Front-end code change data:
++++++

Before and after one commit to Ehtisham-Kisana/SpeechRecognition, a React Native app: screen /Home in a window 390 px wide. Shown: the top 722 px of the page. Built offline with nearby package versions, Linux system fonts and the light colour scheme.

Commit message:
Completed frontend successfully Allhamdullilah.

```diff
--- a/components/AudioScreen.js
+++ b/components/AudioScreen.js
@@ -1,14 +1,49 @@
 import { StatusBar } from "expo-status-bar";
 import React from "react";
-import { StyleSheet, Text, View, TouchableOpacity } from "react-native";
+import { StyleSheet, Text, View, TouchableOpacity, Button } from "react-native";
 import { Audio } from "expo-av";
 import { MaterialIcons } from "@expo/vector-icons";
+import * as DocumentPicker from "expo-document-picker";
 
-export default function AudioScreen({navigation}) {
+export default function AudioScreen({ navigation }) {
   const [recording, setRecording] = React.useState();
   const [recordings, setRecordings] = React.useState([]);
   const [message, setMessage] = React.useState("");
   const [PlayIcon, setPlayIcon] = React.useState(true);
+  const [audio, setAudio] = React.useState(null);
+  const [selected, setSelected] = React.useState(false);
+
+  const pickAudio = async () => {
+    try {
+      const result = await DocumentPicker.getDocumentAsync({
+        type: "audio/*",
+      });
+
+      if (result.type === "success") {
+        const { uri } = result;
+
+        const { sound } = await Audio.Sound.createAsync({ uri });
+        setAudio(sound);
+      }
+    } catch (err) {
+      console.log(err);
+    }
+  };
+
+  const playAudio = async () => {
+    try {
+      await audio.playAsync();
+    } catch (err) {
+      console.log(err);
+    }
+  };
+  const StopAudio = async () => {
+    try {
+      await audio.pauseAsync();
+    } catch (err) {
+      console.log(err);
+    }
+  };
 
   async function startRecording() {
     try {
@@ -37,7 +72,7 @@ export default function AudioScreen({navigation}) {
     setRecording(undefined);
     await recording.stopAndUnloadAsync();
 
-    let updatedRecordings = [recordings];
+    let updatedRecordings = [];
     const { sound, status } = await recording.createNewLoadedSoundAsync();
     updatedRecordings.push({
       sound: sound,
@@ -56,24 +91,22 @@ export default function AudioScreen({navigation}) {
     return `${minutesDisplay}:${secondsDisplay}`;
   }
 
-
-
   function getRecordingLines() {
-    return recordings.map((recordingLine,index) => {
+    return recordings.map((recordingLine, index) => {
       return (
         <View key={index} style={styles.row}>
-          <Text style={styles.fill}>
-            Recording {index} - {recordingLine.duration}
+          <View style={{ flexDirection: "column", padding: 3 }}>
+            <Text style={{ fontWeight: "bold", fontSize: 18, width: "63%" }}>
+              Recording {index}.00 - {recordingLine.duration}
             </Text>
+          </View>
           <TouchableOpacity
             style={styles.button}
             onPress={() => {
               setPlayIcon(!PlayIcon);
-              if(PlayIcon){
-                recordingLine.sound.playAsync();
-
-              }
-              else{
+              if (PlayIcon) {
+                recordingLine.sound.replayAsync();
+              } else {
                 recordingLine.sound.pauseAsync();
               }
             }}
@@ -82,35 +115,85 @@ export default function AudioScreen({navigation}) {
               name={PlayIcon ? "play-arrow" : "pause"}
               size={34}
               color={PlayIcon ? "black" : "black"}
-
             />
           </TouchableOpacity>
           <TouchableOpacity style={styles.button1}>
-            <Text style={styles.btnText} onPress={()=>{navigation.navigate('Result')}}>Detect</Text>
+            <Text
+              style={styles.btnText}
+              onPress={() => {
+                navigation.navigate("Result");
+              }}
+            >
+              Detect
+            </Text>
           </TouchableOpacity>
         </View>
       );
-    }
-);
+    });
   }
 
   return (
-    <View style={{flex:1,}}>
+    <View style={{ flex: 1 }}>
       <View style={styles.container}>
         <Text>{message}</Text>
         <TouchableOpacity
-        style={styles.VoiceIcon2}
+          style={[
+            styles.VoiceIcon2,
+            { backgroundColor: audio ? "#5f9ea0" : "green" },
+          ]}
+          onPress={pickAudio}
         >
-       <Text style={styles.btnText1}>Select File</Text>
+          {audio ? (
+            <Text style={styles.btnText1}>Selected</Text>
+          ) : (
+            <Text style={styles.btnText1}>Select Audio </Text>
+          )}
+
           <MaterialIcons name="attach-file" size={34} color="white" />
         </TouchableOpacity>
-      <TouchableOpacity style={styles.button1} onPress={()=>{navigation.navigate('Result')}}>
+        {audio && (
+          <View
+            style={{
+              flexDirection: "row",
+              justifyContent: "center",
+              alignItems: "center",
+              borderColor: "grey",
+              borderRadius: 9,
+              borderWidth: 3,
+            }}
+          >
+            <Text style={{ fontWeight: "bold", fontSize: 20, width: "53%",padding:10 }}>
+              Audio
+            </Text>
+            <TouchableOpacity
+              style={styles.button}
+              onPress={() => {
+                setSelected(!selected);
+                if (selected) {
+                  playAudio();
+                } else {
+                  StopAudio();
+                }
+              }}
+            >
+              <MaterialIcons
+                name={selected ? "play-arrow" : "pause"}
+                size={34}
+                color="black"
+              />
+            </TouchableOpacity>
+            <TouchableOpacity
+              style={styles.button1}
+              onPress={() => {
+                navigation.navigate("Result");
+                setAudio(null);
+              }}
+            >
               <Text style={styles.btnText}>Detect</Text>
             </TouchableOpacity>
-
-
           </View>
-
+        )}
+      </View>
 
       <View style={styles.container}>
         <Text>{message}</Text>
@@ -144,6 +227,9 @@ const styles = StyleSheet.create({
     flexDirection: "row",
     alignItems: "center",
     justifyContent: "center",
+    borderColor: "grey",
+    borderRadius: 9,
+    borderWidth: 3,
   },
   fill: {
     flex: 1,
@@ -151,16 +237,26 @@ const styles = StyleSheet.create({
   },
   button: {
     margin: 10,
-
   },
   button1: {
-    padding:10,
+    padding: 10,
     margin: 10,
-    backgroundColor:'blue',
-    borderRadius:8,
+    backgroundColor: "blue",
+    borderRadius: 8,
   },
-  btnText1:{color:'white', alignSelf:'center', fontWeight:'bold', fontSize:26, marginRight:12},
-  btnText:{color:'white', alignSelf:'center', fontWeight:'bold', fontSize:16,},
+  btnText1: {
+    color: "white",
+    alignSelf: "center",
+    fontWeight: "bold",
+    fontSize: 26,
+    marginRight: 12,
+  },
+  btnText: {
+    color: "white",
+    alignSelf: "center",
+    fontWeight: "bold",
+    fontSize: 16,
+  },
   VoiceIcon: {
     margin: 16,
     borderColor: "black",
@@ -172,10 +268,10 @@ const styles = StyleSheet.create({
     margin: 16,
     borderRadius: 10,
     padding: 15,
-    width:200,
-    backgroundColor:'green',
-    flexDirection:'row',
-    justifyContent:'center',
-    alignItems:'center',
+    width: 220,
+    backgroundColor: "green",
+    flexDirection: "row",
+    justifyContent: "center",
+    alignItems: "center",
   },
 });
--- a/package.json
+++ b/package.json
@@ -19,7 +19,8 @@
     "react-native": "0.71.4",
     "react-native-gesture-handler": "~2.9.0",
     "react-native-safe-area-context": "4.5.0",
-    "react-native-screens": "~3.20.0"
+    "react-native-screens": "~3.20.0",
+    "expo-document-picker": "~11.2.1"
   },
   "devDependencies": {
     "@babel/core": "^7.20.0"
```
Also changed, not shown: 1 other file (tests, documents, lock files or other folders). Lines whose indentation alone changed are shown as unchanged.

++++++

**WHAT THE EXERCISE ASKS**
What is needed is the number of lines in these entries that include the word "updatedRecordings"; please give it alone.

**RESPONSE TO THIS TASK**
3